Anecdotes of Chief Joseph

With the death of Chief Joseph, the famous leader of the Nez Perces, the United States has lost its most celebrated Indian. Joseph, since the death of Red Cloud and Sitting Bull, has been the most discussed American Indian. He was the last of the great warrior chiefs. Descendant of a long line of fighters, chieftain, since early manhood, of the Nez Perce tribe, and followed with constant devotion by his dwindling people, Chief Joseph was the last Indian leader who dared to put up a real fight against civilization; and in his desperate Waterloo he put up a fight

The Battle of Camas Meadows

During the memorable campaign against the Nez Perce Indians, in the year 1877, there were many stirring incidents that have never been given to the public, and notably among these is the Camas Meadow fight of Capt. Randolph Norwood’s Company L, of the Second Cavalry. In the early part of the summer we had assisted the Fifth Infantry, under Col. Nelson A. Miles, in rounding up and capturing the remnant band of Cheyenne Sioux, under Lame Deer, and bringing them into the cantonment at the mouth of Tongue River. Shortly after arriving there, Gen. W. T. Sherman and staff, and

First Battle of the Modoc War

Perhaps few places on earth, of like area, have cost so much in blood and treasure as Klamath land, and yet it may be worth the price, dear as it was, for it is one of nature’s brightest gems. The native possessor held it with a tenacity which compels us to admire his patriotism, his reverence for the land of his ancestors, while we deprecate the methods of his warfare. As he would put it: “Here is the dust of my fathers. Better for me to die here than to be removed to any other country. If I die here

Chief Joseph’s Own Story

Chief Joseph’s Own Story: With an Introduction by the Rt. Rev. W. H. Hare, D.D., Bishop of South Dakota 1This and the following chapter are taken from The North American Review for 1879, by the gracious permission of Messrs. Harper and Brothers, the present publishers of the magazine and the owners of the copyright. – C. T. B. Wish that I had words at command in which to express adequately the interest with which I have read the extraordinary narrative which follows, and which I have the privilege of introducing to the readers of this Review. I feel, however, that

The Battle of White Bird Canon

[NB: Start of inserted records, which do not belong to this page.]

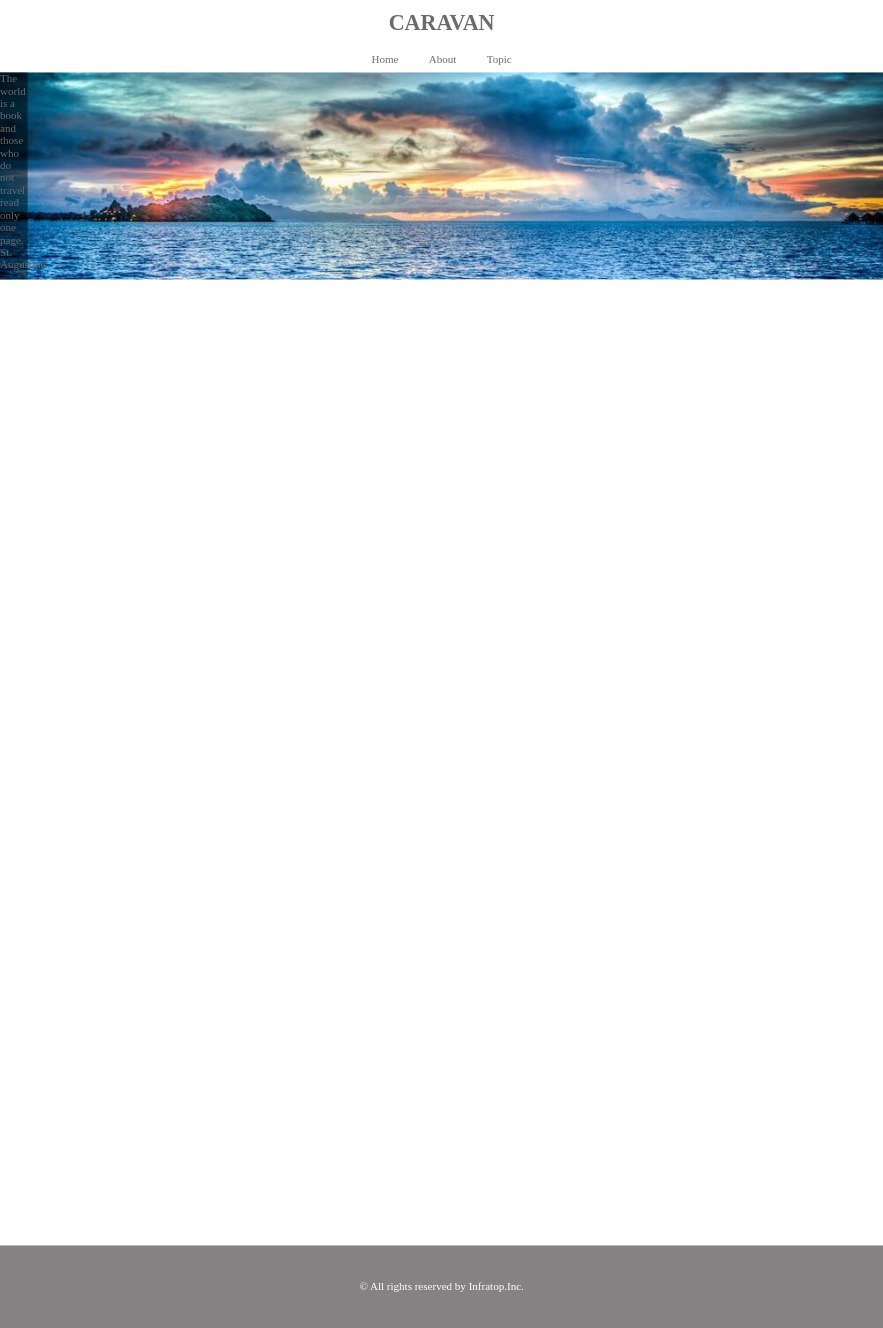
Repository: kowatann/sample_app
Page: caravan/index.html
The author's editor kept a record of every edit. The page is drawn from the files as they stood at one moment, then again after the next edit.
The browser window is 1280 px wide. The pictures show the whole page, at 69% of full size.

Above is the page before.

### caravan/index.html
<!DOCTYPE html>
<html lang="ja">
  <head>
    <meta charset="UTF-8" />
    <link rel="stylesheet" href="style.css" />
    <title>CARAVAN</title>
  </head>

  <body>
    <header>
      <h1 class="heading">
        <a href="index.html">
          CARAVAN
        </a>
      </h1>
    </header>

    <nav>
      <ul class="nav-list">
        <li class="nav-list-item">
          <a href="index.html">Home</a>
        </li>
        <li class="nav-list-item">About</li>
        <li class="nav-list-item">Topic</li>
      </ul>
    </nav>

    <div class="main-visual">
      <div class="main-visual-content">
        <p class="main-visual-text">
          The world is a book and those who do not travel read only one page.
        </p>
        <p class="main-visual-name">
          St. Augustine
        </p>      </div>
    </div>

    <div class="main">
      <div class="blog"></div>
      <div class="sidebar"></div>
    </div>

    <footer>
      <p class="footer-text">© All rights reserved by Infratop.Inc.</p>
    </footer>
  </body>
</html>

### caravan/style.css
* {
  margin: 0;
  padding: 0;
  box-sizing: border-box;
  color: #6c6b6b;
}

a {
  text-decoration: none;
}

header {
  width: 90%;
  padding: 15px 0;
  margin: 0 auto;
  text-align: center;
}

header .heading {

  font-size: 32px;
}

.nav-list {
  text-align: center;
  padding: 10px 0;
  margin: 0 auto;
}

.nav-list-item {
  list-style: none;
  display: inline-block;
  margin: 0 20px;
}

.main-visual {
  width: 100%;
  height: 300px;
  background-image: url(img/mv.jpg);
  background-size: cover;
  background-position: center;
}

.main-visual-content {
  width: 40px;
  height: 300px;
  background-color: rgba( 0, 0, 0, 0.5);
}

.main {
  width: 840px;
  display: flex;
  justify-content: center;
  margin: 0 auto;
}

.blog {
  width: 600px;
  height: 1400px;
}

.sidebar {
  width: 240px;
  height: 1400px;
}

footer {
  width: 100%;
  height: 120px;
  text-align: center;
  line-height: 120px;
  background-color: #848282;
}

.footer-text {
  color: #fff;
}

After the next edit:
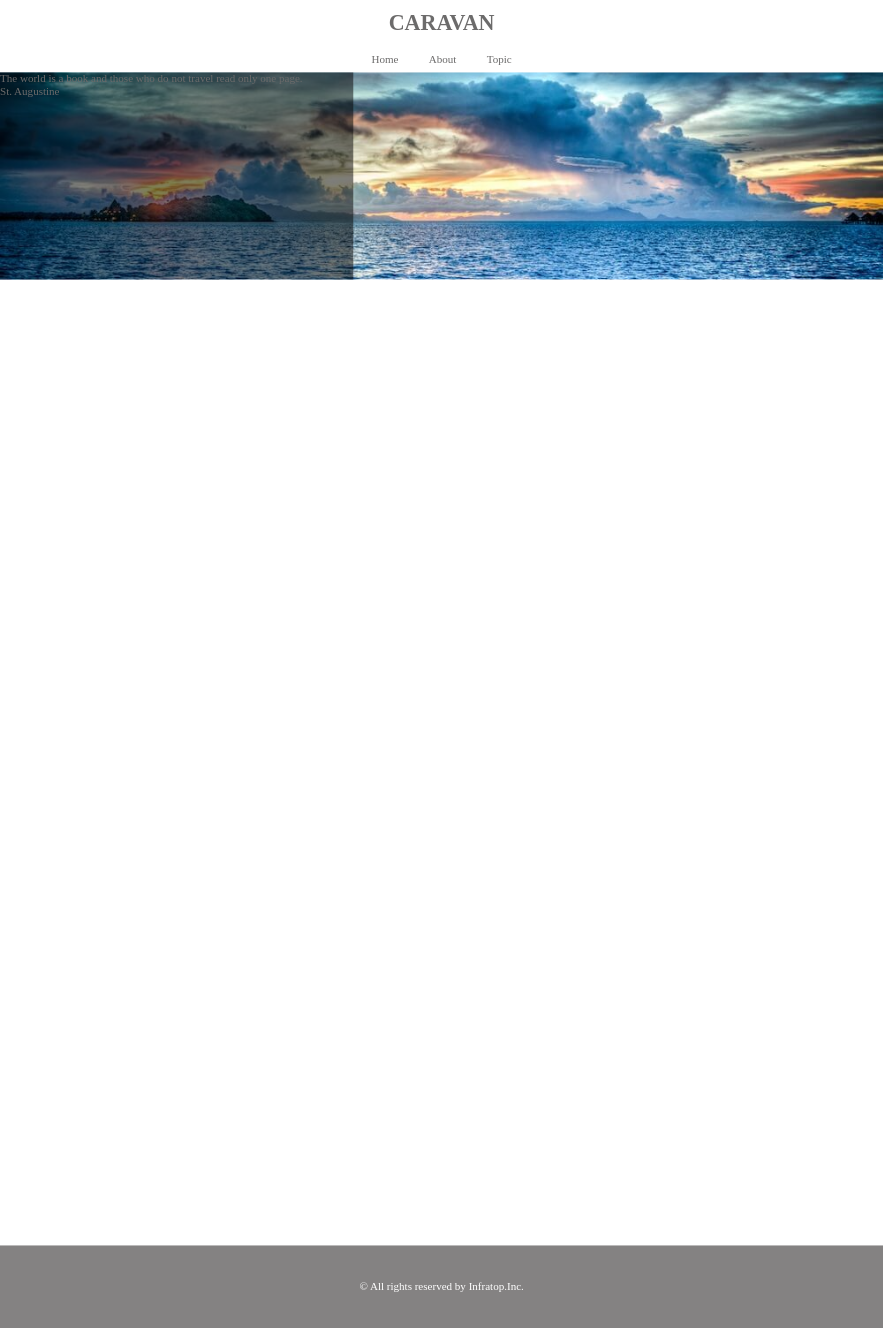
The edit:
--- a/caravan/style.css
+++ b/caravan/style.css
@@ -42,7 +42,7 @@
 }
 
 .main-visual-content {
-  width: 40px;
+  width: 40%;
   height: 300px;
   background-color: rgba( 0, 0, 0, 0.5);
 }
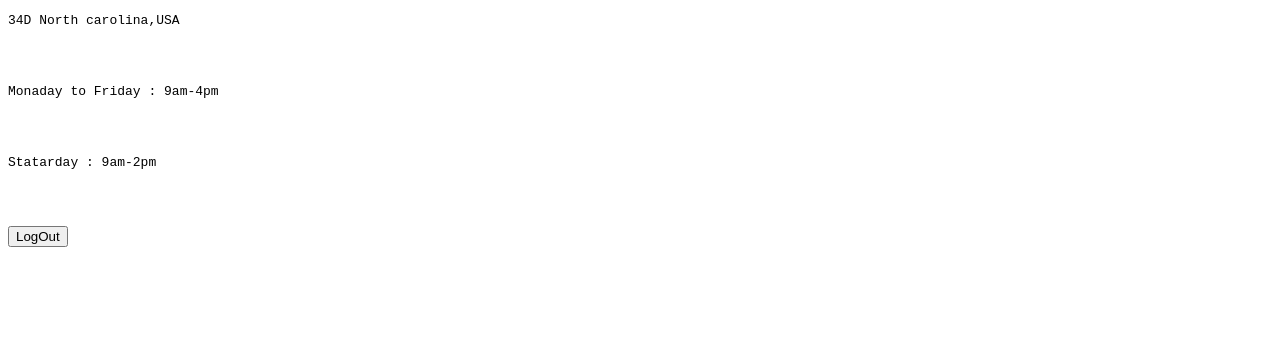
Repository: MyselfAman/Login_Page_Servlet
Page: http://localhost/Login_Page/About_Us.jsp
The author's editor kept a copy of each file at every save. The page is drawn from the files as they stood at one save, then again after the next save.
The browser window is 1280 px wide. The pictures show the whole page.
The page is served by Tomcat 9. The session is filled in as if someone had signed in: {"name": "Test User"}.

Above is the page before, as saved 2019-08-08 05:37:02.

After the next save:
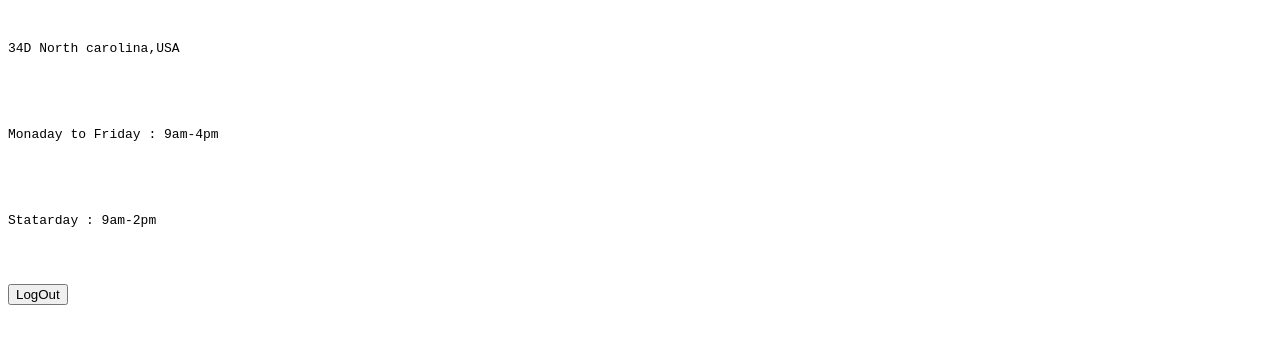
Saved 32 s later.
--- a/Login_Page/WebContent/About_Us.jsp
+++ b/Login_Page/WebContent/About_Us.jsp
@@ -15,9 +15,9 @@
 %>
 
 <pre>
-<p>34D North carolina,USA</p><br>
-<p>Monaday to Friday : 9am-4pm</p><br>
-<p>Statarday : 9am-2pm</p><br>
+	<p>34D North carolina,USA</p><br>
+	<p>Monaday to Friday : 9am-4pm</p><br>
+	<p>Statarday : 9am-2pm</p><br>
 </pre>
 
 <form action="Logout">
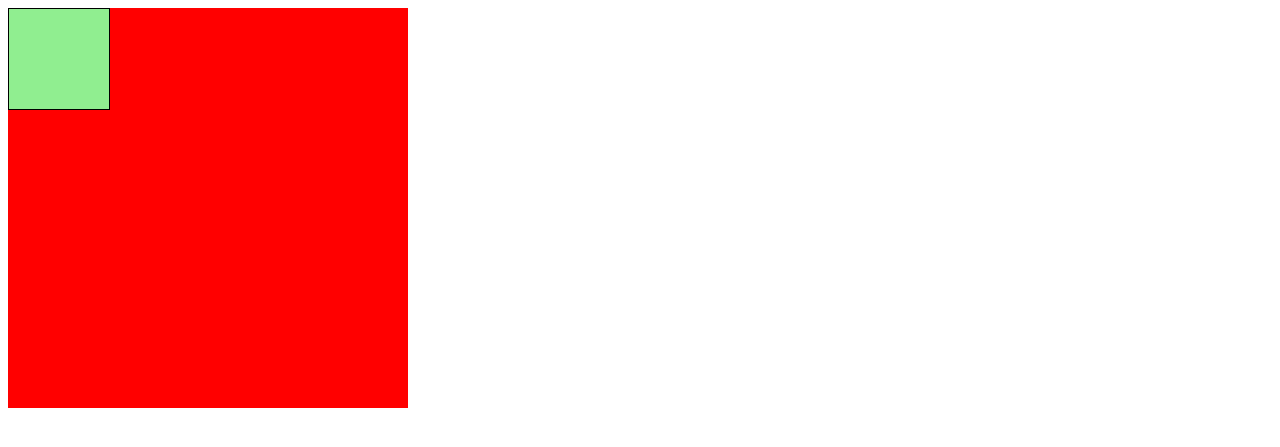
Repository: albinsabu2023/Stopwatch-program
Page: index.html
The author's editor kept a copy of each file at every save. The page is drawn from the files as they stood at one save, then again after the next save.
The browser window is 1280 px wide. The pictures show the whole page.

Above is the page before, as saved 2023-03-03 18:27:58.

### index.html
<!DOCTYPE html>

<head>
    <meta charset="UTF-8">
    <meta http-equiv="X-UA-Compatible" content="IE=edge">
    <meta name="viewport" content="width=device-width, initial-scale=1.0">
    <link rel="stylesheet" href="style.css">
    <title>Document</title>
</head>
    <div id="outerdiv">
        <div id="innerdiv">

        </div>
    </div>

    <script src="index.js"></script>
</body>
</html>

### style.css
#innerdiv{
    background-color: lightgreen;
    height: 100px;
    width: 100px;
    border: 1px solid black;
}
#outerdiv {
    background-color: lightgreen;
    height: 400px;
    width: 400px;

}

### index.js
//event handlers addEventlistner
//---------------------------
const innerdiv = document.getElementById("innerdiv");
const outerdiv = document.getElementById("outerdiv");
innerdiv.addEventListener("click", changeRed);

outerdiv.addEventListener("click", changeRed);
outerdiv.style.backgroundColor = "red";

function changeRed() {
  this.style.backgroundColor = "red";
}

After the next save:
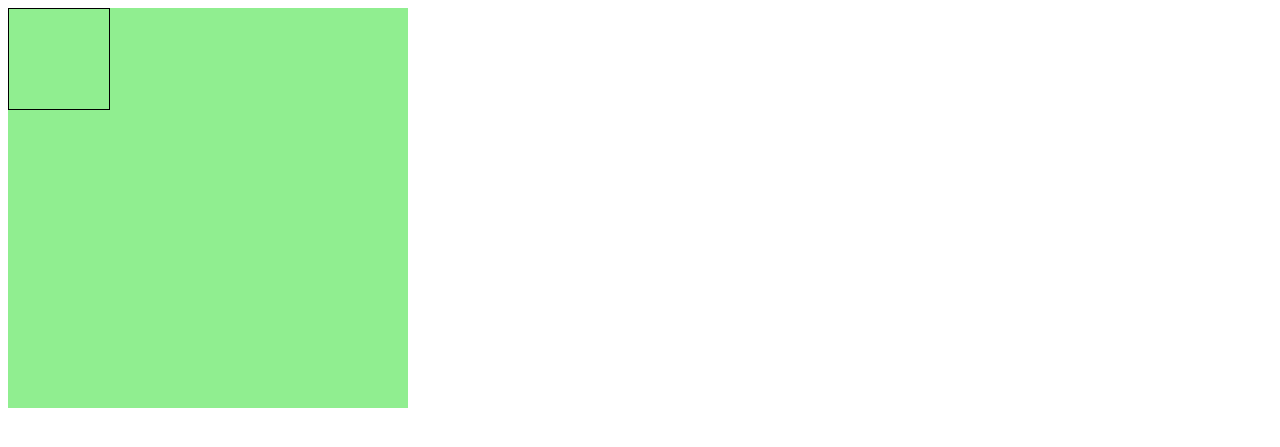
Saved 19 s later.
--- a/index.js
+++ b/index.js
@@ -5,7 +5,6 @@ const outerdiv = document.getElementById("outerdiv");
 innerdiv.addEventListener("click", changeRed);
 
 outerdiv.addEventListener("click", changeRed);
-outerdiv.style.backgroundColor = "red";
 
 function changeRed() {
   this.style.backgroundColor = "red";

The Wallowa Valley is fifteen or twenty miles east of the Grande Ronde Valley in eastern Oregon, and had long been a bone of contention between the whites and a band of non-treaty Nez Percé Indians under Chief Joseph. The whites claimed the right of settlement under the United States Land Acts, and while no determined effort on their part was made to take up homestead, preemption or other claims, yet they kept it as a grazing ground for their cattle, while the Indians denied them the right to such privileges, claiming to themselves the entire control of the valley